Miriam Butwin, a University of Minnesota Press journalist at an interesting time in journalism history, died January 12, at Methodist Hospital in St. Louis Park, according to a friend and former colleague of UMP. Lindsay Waters.
Butwin, 85, lived in northeast Minneapolis until she entered the Sholom home in St. Louis Park. Waters described her as “a key person in the development of the modern University of Minnesota Press.”
Waters says he helped capture national press attention in the 1970s and early 80s with his book series The Theory and History of Literature. “Nobody worked alone, and Miriam was the key player in the CEO role,” he recalls.
“Sometimes, you do things that people can’t know you’re doing,” Waters said in a phone interview from his home in Belmont, Mass.
“No one expected University of Minnesota Press became the leading publisher of literary theory in the United States at a time when that theory was gaining prominence. It’s interesting that our books come from a place that other people can’t even find on a map. People from the coast call us ‘land across the sea’ but we have become Lake Itasca for the literary theory boom in the United States that has been covered by the New York Times and Chronicle of Higher Education and other publications to these books. “
Butwin is the daughter of Frances and Julius Butwin, who ran Bookhunters in Minneapolis’ Dinkytown bookstore in the 1940s. Together they translated works by Yiddish writer Sholom Aleichem, including stories that inspired ” Fiddler on the Roof. ”
After Butwin left the University of Minnesota Press, she worked for many years for B. Dalton Booksellers.
Butwin’s siblings Joseph of Seattle, and David of Oleona, NJ David is a “gofer” at Pioneer Press and writes for the Minneapolis Tribune.
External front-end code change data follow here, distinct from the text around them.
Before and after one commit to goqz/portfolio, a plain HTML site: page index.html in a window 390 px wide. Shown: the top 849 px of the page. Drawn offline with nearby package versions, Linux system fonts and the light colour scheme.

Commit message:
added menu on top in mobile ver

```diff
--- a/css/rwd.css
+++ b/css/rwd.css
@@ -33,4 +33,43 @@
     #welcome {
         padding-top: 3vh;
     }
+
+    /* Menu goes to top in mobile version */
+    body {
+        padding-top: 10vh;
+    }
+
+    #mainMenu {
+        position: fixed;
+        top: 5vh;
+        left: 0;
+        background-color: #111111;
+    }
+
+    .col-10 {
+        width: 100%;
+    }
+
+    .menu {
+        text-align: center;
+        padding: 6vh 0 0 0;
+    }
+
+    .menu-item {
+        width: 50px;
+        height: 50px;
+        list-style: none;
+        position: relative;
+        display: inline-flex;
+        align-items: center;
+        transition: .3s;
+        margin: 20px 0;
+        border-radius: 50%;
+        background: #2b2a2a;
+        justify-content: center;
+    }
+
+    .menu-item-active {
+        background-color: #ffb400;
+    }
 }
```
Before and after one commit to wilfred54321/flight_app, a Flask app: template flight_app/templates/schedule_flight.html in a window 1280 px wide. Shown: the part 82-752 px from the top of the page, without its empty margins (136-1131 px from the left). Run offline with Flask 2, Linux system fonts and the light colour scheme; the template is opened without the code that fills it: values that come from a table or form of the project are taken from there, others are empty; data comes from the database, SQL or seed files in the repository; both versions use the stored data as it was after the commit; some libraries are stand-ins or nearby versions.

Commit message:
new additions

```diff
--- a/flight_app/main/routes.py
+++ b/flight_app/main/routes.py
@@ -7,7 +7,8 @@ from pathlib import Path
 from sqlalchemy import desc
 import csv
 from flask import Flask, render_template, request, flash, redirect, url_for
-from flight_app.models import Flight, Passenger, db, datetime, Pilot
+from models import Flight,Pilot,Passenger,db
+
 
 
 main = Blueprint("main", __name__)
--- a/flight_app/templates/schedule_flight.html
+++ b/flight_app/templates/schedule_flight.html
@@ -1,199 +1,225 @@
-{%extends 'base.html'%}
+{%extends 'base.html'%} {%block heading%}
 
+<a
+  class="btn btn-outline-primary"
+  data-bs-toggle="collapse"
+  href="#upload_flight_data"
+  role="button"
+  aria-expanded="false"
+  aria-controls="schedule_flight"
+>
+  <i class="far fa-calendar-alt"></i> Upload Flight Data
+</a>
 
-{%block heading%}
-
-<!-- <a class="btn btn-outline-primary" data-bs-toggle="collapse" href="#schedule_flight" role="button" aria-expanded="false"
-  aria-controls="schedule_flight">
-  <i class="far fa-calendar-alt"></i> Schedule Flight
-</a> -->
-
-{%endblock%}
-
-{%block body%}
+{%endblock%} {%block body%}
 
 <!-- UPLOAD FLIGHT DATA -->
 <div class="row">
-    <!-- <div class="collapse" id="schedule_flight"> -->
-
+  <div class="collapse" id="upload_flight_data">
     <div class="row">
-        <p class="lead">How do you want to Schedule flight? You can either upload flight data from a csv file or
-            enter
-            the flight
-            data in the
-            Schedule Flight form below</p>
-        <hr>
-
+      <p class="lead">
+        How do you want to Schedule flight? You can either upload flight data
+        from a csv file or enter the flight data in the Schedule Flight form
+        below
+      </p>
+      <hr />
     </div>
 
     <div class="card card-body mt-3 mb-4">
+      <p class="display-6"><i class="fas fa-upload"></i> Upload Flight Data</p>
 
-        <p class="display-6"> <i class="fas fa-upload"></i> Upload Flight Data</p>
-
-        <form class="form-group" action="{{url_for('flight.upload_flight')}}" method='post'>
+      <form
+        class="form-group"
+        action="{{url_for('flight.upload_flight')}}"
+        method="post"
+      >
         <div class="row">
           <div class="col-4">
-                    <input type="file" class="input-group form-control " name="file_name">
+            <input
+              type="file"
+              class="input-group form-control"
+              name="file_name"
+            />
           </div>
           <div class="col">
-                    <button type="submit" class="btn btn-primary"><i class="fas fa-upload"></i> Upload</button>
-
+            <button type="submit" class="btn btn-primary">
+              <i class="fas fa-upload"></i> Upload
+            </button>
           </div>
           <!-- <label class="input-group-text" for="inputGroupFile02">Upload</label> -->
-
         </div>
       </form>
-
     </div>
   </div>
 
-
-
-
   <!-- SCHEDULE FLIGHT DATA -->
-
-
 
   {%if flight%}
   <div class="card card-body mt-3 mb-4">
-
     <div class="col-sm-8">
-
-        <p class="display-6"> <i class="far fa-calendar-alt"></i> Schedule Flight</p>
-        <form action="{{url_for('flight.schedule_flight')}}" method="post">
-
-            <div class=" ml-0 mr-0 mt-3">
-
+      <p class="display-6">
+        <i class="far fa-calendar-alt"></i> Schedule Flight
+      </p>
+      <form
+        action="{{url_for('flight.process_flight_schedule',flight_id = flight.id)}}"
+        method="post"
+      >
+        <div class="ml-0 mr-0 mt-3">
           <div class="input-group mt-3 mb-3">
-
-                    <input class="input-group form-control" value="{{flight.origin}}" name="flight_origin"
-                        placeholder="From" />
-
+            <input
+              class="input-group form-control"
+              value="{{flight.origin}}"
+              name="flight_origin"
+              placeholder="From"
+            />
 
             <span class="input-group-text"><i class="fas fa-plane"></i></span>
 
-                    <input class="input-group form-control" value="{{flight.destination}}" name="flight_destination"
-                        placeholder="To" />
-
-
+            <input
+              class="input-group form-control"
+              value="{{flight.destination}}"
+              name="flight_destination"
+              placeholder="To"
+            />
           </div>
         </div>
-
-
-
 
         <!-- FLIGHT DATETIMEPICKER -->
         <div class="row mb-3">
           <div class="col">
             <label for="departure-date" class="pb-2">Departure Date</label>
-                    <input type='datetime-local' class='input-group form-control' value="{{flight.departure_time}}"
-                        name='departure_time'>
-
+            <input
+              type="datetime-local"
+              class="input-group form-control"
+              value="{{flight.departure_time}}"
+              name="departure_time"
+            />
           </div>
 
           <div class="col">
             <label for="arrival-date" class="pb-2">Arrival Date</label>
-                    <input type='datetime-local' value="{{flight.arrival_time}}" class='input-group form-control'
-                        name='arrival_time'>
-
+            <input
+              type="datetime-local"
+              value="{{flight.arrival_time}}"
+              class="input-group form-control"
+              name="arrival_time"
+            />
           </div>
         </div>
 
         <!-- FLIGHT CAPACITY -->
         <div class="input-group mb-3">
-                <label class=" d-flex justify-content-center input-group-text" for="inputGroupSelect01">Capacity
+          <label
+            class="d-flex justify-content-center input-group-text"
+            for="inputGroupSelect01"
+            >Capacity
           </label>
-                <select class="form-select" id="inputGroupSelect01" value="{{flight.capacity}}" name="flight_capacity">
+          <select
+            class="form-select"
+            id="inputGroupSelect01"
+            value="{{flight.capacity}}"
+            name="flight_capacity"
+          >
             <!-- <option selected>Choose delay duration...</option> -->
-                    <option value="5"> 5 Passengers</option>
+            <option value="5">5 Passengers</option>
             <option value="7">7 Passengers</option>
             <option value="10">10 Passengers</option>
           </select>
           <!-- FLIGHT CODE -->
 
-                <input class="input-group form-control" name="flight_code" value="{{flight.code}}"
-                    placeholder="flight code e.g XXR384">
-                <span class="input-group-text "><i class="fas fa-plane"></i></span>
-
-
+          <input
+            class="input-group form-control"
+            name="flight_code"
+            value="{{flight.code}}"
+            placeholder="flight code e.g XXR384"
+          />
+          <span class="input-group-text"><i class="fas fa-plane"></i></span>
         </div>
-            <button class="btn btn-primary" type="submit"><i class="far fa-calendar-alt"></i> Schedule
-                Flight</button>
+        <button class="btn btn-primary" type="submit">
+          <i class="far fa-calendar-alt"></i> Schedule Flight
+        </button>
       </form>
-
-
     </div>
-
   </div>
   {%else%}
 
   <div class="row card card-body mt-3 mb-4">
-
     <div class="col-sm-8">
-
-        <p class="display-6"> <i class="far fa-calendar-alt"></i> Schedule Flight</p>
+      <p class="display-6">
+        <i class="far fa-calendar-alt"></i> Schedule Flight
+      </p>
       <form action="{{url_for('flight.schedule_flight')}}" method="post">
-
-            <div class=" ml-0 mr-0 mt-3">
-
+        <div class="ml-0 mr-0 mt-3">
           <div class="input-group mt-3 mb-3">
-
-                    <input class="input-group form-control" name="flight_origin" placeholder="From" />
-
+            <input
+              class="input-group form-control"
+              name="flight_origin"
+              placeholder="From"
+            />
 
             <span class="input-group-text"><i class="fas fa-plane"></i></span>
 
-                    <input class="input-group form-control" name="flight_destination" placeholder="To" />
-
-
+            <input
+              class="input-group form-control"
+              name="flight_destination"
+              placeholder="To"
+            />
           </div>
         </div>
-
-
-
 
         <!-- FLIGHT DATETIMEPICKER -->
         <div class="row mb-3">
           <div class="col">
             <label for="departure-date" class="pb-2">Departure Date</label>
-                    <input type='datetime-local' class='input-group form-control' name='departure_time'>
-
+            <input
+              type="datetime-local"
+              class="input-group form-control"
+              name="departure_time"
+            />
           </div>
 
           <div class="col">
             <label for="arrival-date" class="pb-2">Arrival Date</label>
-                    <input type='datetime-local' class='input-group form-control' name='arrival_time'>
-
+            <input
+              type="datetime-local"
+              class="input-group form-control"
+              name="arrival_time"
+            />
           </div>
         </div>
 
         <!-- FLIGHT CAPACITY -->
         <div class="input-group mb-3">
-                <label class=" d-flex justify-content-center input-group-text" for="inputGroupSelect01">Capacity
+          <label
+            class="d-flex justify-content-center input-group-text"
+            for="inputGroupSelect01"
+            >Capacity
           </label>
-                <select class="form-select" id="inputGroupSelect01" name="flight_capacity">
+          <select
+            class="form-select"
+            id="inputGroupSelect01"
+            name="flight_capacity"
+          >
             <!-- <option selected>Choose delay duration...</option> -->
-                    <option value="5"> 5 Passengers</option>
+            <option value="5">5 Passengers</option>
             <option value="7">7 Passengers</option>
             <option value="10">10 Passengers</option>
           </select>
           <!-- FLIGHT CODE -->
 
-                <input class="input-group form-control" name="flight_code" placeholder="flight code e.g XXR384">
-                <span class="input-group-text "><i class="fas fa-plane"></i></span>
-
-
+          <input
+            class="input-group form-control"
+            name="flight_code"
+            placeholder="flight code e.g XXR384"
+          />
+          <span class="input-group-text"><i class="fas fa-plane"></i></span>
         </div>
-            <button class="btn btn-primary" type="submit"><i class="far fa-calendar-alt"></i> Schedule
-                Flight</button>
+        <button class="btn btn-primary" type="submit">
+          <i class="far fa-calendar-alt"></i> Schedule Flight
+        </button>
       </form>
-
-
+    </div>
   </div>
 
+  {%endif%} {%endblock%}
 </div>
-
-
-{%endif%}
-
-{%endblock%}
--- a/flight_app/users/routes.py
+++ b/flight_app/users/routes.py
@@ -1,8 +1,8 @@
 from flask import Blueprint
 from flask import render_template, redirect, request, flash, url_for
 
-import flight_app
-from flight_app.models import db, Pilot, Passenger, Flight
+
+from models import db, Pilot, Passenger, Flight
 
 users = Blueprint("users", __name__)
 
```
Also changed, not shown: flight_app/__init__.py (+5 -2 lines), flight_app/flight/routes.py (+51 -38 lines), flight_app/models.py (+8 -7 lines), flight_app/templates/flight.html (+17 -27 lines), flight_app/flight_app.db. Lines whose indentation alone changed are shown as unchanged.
His memoir about growing up in St Paul’s Highland Park is titled, “A Minnesota Kid: In Search of Heroes and Ghosts. ”
https://www.twincities.com/2022/01/14/obituary-miriam-butwin-was-instrumental-in-growth-of-university-of-minnesota-press/ Miriam Butwin was instrumental in the development of the University of Minnesota Press